When Bob Saget died suddenly on January 9, 2022, it was a shock to his family, friends, and fans. His was a sudden and unexpected death, and as of this writing, no cause has been established. He was on tour, doing the standup comedy he loved, and was found deceased in his hotel room the morning after a performance. All of the details of his life and death have been written elsewhere. For me, the death of Bob Saget should remind us of 2 important lessons in life: 1)There are no guarantees and 2) Leave a joyful legacy.
There Are No Guarantees In Life
For all of us Manopause men, there are more years behind us than ahead, and none of us know how many. We are all guilty of assuming we have plenty of time, so we casually plan to do things, later. When any celebrities, friends, or family die at a young age, and 65 is young, we need to realize that it could happen to any of us. So the first lesson to learn from the death of Bob Saget is to live life now! Do the things you want to do now. Don’t wait for retirement, or next year, or whenever. Take that trip, write that book, learn to play the piano, hike that mountain! As Benjamin Franklin wrote, “You may delay, but time will not.”
Leave A Joyful Legacy
Bob Saget spent most of his life in the entertainment business, not known for compassion or kindness. He had a varied career, doing “Full House,” “America’s Funniest Home Videos,” and a successful standup career that sometimes shocked because of its risqué content. And yet, he managed to stay kind and generous to friends and those with less, supporting a variety of charities, including the Scleroderma Research Foundation. His sister was actually diagnosed with scleroderma after he had already been fundraising for them, and she subsequently passed away from the disease.
All of the tributes to Bob Saget have been loving, poignant, funny, and joyful. As Jimmy Kimmel said, he was the sweetest guy–it was the most common word used to describe him. Genuine sentiments from people from every walk of life expressed love and gratitude for his life well-lived.

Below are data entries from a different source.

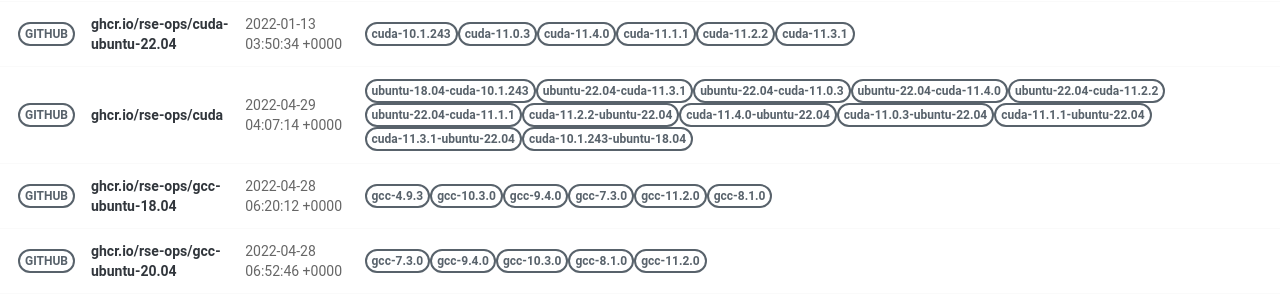
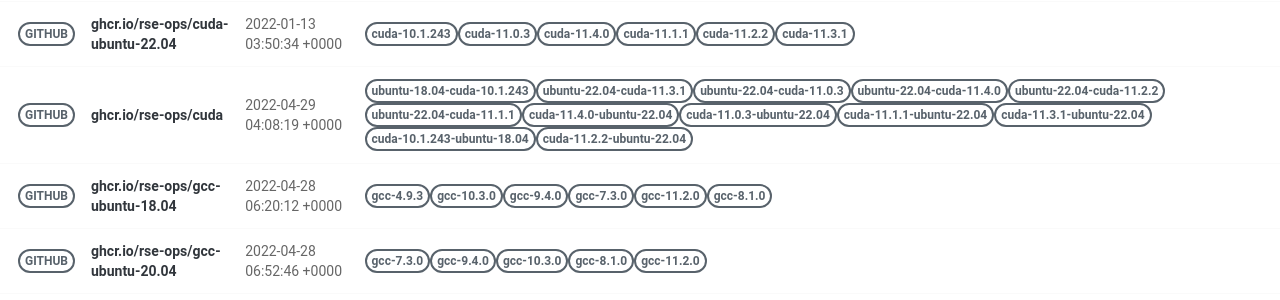
Before and after one commit to rse-ops/docker-images, a Jekyll site: the page built from pages/index.md, in a window 1280 px wide. Shown: the part 428-728 px from the top of the page. Built offline with Jekyll 4.4.1, drawn with Linux system fonts in a browser that asks for light colours; nearby versions of some CDN libraries.

Commit message:
Automated push to update library 2022-04-29

```diff
--- a/_library/ghcr.io-rse-ops-cuda.md
+++ b/_library/ghcr.io-rse-ops-cuda.md
@@ -1,7 +1,7 @@
 ---
 layout: container
 name: ghcr.io/rse-ops/cuda
-updated_at: 2022-04-29 04:07:14.528841
+updated_at: 2022-04-29 04:08:19.076071
 
 
 container_url: https://github.com/orgs/rse-ops/packages/container/package/cuda
```
Also changed, not shown: other parts of _library/ghcr.io-rse-ops-cuda.md (+3 -3 lines).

He was the kind of person, like Danny Tanner, that we hope we can be. Living life well, being kind and generous to others, being a good friend, father, brother and son are the things to which we should aspire.
None of us know what the future will bring, so live each day with passion, joy and purpose.